Google has announced that with the release of a new accessibility update for Chrome, the browser will have a feature to check the user’s URL for typos. This allows Google Chrome to show suggested websites based on what it thinks is the “right” option. The new feature will roll out first in the desktop web browser and then in the “coming months” in the mobile version.
How written down The Verge resource is a handy tool that allows the user to get rid of the error and get to the sites they need, rather than the dubious sites that one often gets to when browsing on behalf of a popular site makes an inaccuracy.
Google also rolled out an update for the Live Caption feature, which converts a voice message to text. Now the user can type the answer during a phone conversation and play it out loud to the other party. The feature will be supported on newer Pixel models first, after which it will be available on older Pixel models and other Android devices.
Additionally, Google will introduce an optimized subtitles panel on Android tablets and add live subtitles support for French, Italian and German on Pixel 4 and 5 and other Android devices.
It is also reported that Google Maps has received an update that will make the wheelchair-accessible location icon visible to all. Previously, to check if a specific location had a wheelchair ramp, you had to turn on the Accessible Locations feature in Google Maps.

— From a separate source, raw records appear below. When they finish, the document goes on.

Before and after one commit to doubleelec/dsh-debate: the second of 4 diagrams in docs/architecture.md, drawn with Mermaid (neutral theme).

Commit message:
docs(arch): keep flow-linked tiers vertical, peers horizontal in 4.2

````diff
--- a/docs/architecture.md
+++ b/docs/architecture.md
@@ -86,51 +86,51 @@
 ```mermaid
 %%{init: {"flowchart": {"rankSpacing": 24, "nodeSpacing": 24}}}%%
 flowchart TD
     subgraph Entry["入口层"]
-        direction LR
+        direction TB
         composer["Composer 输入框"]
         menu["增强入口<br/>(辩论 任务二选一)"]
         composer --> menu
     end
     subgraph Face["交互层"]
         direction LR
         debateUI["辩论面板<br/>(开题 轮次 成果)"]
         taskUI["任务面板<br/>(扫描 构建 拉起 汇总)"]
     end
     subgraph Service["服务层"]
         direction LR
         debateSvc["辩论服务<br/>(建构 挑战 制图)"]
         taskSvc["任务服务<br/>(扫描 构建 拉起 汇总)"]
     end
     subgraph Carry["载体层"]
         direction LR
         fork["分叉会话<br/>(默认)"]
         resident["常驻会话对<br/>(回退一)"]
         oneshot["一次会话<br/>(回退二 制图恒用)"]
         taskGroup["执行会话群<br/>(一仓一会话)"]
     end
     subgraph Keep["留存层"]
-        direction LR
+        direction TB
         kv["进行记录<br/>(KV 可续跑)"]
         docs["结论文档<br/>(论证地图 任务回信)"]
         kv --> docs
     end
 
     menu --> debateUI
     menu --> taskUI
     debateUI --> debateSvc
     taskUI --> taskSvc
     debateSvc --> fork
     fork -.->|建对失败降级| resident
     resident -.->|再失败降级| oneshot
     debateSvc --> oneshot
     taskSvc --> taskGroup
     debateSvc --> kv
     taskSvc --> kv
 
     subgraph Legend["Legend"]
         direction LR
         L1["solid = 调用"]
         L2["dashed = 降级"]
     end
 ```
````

In addition, Google has announced a closed beta test of several new Lookout app features for blind or low vision users. Now, the application based on artificial intelligence will process and generate image descriptions, regardless of whether they are accompanied by text or not. Users can ask clarifying questions about these images, which are answered using Google’s Advanced Visual Language Model (VLM) DeepMind.